Scan the material and copy every line in which "queue" appears.

::: DATA RECORDS

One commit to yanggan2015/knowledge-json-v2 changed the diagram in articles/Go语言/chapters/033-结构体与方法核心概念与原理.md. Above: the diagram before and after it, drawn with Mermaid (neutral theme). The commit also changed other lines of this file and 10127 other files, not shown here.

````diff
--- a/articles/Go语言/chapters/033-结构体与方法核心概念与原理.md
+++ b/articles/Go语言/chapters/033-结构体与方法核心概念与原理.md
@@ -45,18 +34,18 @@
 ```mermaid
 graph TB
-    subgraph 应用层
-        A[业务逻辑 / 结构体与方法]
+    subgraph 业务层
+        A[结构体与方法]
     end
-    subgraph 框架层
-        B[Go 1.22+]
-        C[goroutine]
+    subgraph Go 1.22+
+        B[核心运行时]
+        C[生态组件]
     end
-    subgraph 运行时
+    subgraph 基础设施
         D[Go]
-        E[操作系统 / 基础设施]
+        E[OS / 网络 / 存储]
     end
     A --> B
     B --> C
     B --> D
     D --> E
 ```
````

::::::
::: DATA RECORDS

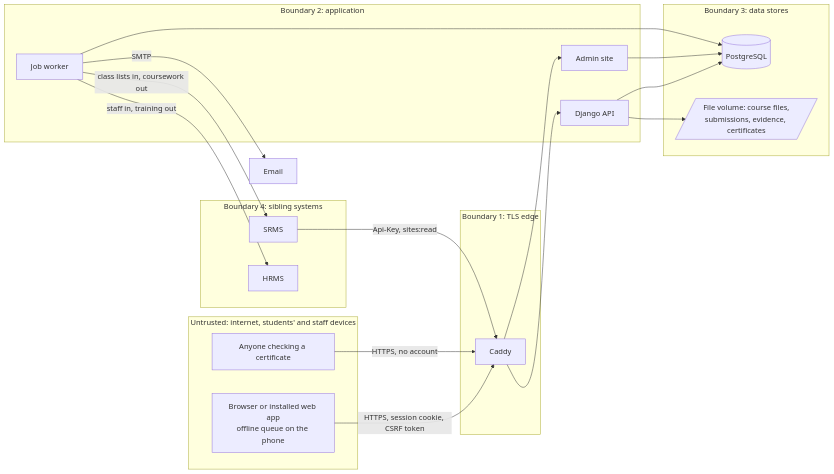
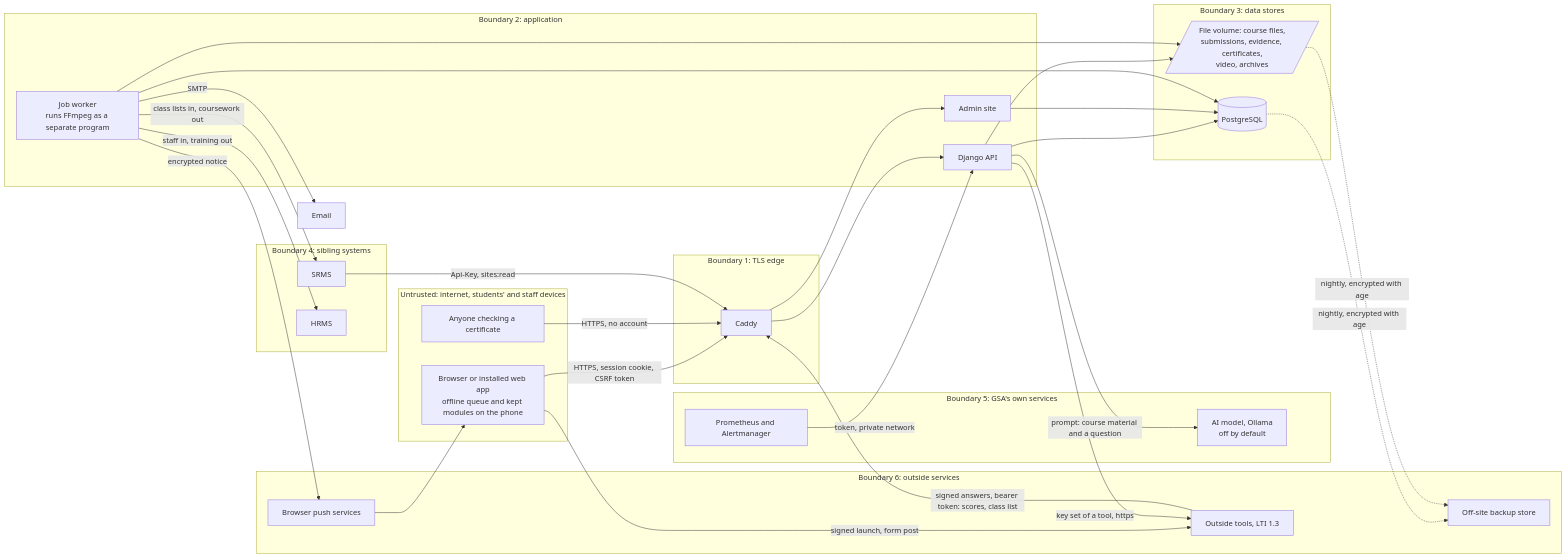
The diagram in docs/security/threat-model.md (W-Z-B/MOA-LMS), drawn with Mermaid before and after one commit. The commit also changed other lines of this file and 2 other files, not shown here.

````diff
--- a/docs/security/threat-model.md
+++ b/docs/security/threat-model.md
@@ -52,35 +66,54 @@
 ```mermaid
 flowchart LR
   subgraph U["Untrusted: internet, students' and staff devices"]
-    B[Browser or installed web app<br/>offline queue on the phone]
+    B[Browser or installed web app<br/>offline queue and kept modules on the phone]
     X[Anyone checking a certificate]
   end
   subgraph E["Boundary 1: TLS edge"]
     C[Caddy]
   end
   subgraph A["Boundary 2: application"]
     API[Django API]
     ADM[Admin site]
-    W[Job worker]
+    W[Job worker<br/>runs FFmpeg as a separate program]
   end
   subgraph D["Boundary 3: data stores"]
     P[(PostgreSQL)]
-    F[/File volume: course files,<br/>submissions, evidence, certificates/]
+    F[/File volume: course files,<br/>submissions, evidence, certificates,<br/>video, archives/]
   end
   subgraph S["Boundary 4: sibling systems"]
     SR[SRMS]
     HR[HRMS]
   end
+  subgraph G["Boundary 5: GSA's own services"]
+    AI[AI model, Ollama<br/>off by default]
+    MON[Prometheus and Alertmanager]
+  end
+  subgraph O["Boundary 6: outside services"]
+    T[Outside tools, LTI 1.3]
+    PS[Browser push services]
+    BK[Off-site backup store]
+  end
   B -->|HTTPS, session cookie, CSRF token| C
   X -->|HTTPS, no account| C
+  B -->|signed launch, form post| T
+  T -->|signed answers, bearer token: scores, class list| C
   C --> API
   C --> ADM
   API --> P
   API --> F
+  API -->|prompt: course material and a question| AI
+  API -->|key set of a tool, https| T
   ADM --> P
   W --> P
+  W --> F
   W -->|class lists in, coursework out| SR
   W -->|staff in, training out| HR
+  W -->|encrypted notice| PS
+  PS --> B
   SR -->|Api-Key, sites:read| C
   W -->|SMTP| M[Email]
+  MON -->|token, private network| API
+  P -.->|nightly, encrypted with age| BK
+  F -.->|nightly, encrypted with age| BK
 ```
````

::::::

TASK RESPONSE ▸
-    B[Browser or installed web app<br/>offline queue on the phone]
+    B[Browser or installed web app<br/>offline queue and kept modules on the phone]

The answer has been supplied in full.